Collectively known as “XS-Leaks,” the browser bugs enable a malicious website to harvest personal data from its visitors as they interact with other websites in the background without the targets’ knowledge. The findings are the result of a comprehensive study of cross-site attacks undertaken by a group of academics from Ruhr-Universität Bochum (RUB) and Niederrhein University.
“XS-Leaks bypass the so-called same-origin policy, one of a browser’s main defences against various types of attacks,” the researchers said in a statement. “The purpose of the same-origin policy is to prevent information from being stolen from a trusted website. In the case of XS-Leaks, attackers can nevertheless recognize individual, small details of a website. If these details are tied to personal data, those data can be leaked.”
Stemming from side-channels built into the web platform that permits an attacker to gather this data from a cross-origin HTTP resource, the cross-site bugs impact an array of popular browsers such as Tor, Chrome, Edge, Opera, Safari Firefox, Samsung Internet, spanning across different operating systems Windows, macOS, Android, and iOS.
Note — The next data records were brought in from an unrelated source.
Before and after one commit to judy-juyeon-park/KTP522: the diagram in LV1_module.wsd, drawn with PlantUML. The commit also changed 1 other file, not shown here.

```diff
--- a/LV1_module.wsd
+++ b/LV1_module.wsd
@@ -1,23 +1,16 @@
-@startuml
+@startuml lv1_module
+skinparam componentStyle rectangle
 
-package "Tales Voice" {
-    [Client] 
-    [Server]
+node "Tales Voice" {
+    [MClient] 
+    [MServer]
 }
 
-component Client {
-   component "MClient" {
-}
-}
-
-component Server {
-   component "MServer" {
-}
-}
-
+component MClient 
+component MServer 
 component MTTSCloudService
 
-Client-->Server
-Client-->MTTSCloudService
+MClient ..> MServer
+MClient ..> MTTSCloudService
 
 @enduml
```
The new class of vulnerabilities is also different from a cross-site request forgery (CSRF) attack in that unlike the latter, which exploits a web application’s trust in a browser client to execute unintended actions on behalf of the user, they can be weaponized to infer information about a user.
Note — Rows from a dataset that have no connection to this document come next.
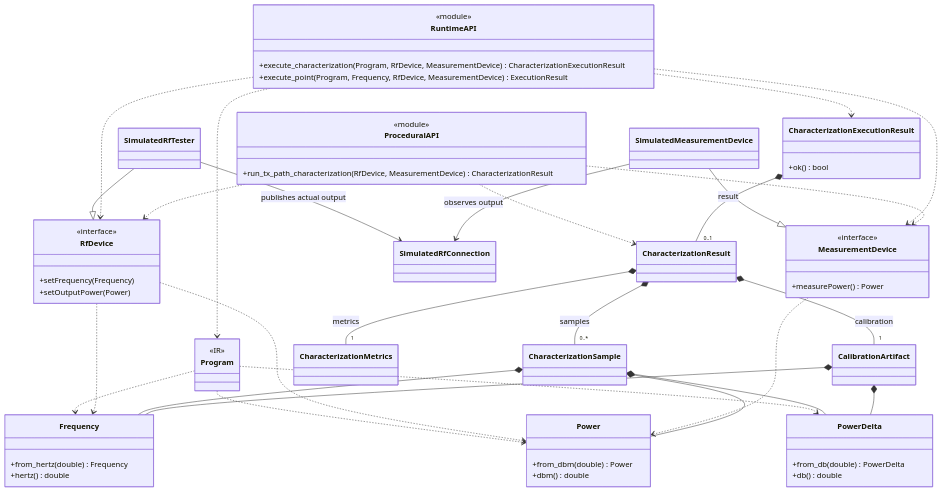
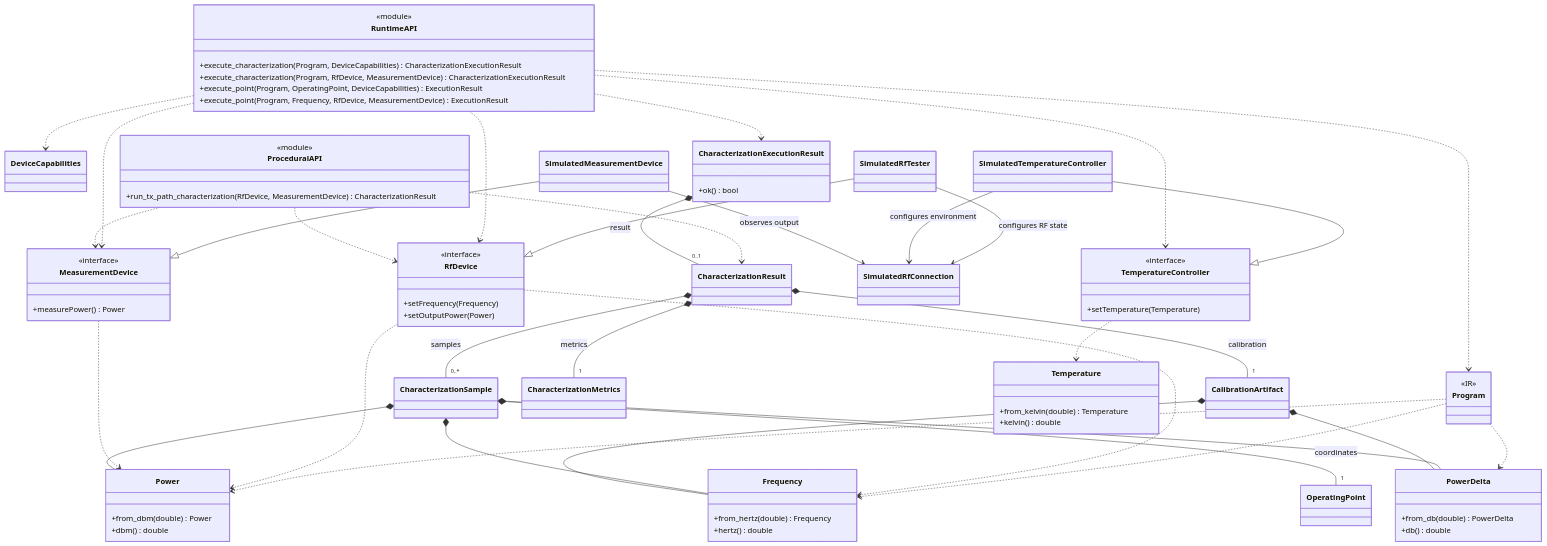
One commit to sergiorf/HorusRF changed the third of 4 diagrams in docs/architecture.md. Above: the diagram before and after it, drawn with Mermaid. The commit also changed other lines of this file and 24 other files, not shown here.

Commit message:
Implemented M2: multidimensional runtime execution is complete.

```diff
--- a/docs/architecture.md
+++ b/docs/architecture.md
@@ -121,9 +123,13 @@
 
     class RuntimeAPI {
         <<module>>
+        +execute_characterization(Program, DeviceCapabilities) CharacterizationExecutionResult
         +execute_characterization(Program, RfDevice, MeasurementDevice) CharacterizationExecutionResult
+        +execute_point(Program, OperatingPoint, DeviceCapabilities) ExecutionResult
         +execute_point(Program, Frequency, RfDevice, MeasurementDevice) ExecutionResult
     }
+
+    class DeviceCapabilities
 
     class ProceduralAPI {
         <<module>>
@@ -141,8 +147,14 @@
         +measurePower() Power
     }
 
+    class TemperatureController {
+        <<interface>>
+        +setTemperature(Temperature)
+    }
+
     class SimulatedRfTester
     class SimulatedMeasurementDevice
+    class SimulatedTemperatureController
     class SimulatedRfConnection
 
     class CharacterizationExecutionResult {
@@ -153,10 +165,16 @@
     class CharacterizationSample
     class CalibrationArtifact
     class CharacterizationMetrics
+    class OperatingPoint
 
     class Frequency {
         +from_hertz(double) Frequency
         +hertz() double
+    }
+
+    class Temperature {
+        +from_kelvin(double) Temperature
+        +kelvin() double
     }
 
     class Power {
@@ -171,11 +189,15 @@
 
     SimulatedRfTester --|> RfDevice
     SimulatedMeasurementDevice --|> MeasurementDevice
-    SimulatedRfTester --> SimulatedRfConnection : publishes actual output
+    SimulatedTemperatureController --|> TemperatureController
+    SimulatedRfTester --> SimulatedRfConnection : configures RF state
+    SimulatedTemperatureController --> SimulatedRfConnection : configures environment
     SimulatedMeasurementDevice --> SimulatedRfConnection : observes output
     RuntimeAPI ..> Program
+    RuntimeAPI ..> DeviceCapabilities
     RuntimeAPI ..> RfDevice
     RuntimeAPI ..> MeasurementDevice
+    RuntimeAPI ..> TemperatureController
     RuntimeAPI ..> CharacterizationExecutionResult
     ProceduralAPI ..> RfDevice
     ProceduralAPI ..> MeasurementDevice
@@ -185,6 +207,7 @@
     CharacterizationResult *-- "0..*" CharacterizationSample : samples
     CharacterizationResult *-- "1" CalibrationArtifact : calibration
     CharacterizationResult *-- "1" CharacterizationMetrics : metrics
+    CharacterizationSample *-- "1" OperatingPoint : coordinates
 
     Program ..> Frequency
     Program ..> Power
@@ -192,6 +215,7 @@
     RfDevice ..> Frequency
     RfDevice ..> Power
     MeasurementDevice ..> Power
+    TemperatureController ..> Temperature
     CharacterizationSample *-- Frequency
     CharacterizationSample *-- Power
     CharacterizationSample *-- PowerDelta
```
“They are a significant threat to Internet privacy since simply visiting a web page may reveal if the victim is a drug addict or leak a sexual orientation,” the researchers explained. “XS-Leaks take advantage of small pieces of information which are exposed during interactions between websites […] to reveal sensitive information about users, such as their data in other web applications, details about their local environment, or internal networks they are connected to.”
The core idea is that while websites are not allowed to directly access data (i.e., read server responses) on other websites because of same-origin constraints, a rogue online portal can attempt to load a specific resource or an API endpoint from a website, say, an online banking website, on the user’s browser and draw inferences about the victim’s transaction history. Alternatively, the source of the leak could be timing-based side-channels or speculative execution attacks like Meltdown and Spectre.
As mitigations, the researchers recommend denying all event handler messages, minimizing error message occurrences, applying global limit restrictions, and creating a new history property when redirection occurs. At the end-user side, turning on first-party isolation as well as Enhanced Tracking Prevention in Firefox have been found to decrease the applicability of XS-Leaks. Intelligent Tracking Prevention in Safari, which blocks third-party cookies by default, also prevents all leaks that are not based on a pop-up.
“The root cause of most XS-Leaks is inherent to the design of the web,” the researchers said. “Oftentimes applications are vulnerable to some cross-site information leaks without having done anything wrong. It is challenging to fix the root cause of XS-Leaks at the browser level because in many cases doing so would break existing websites.”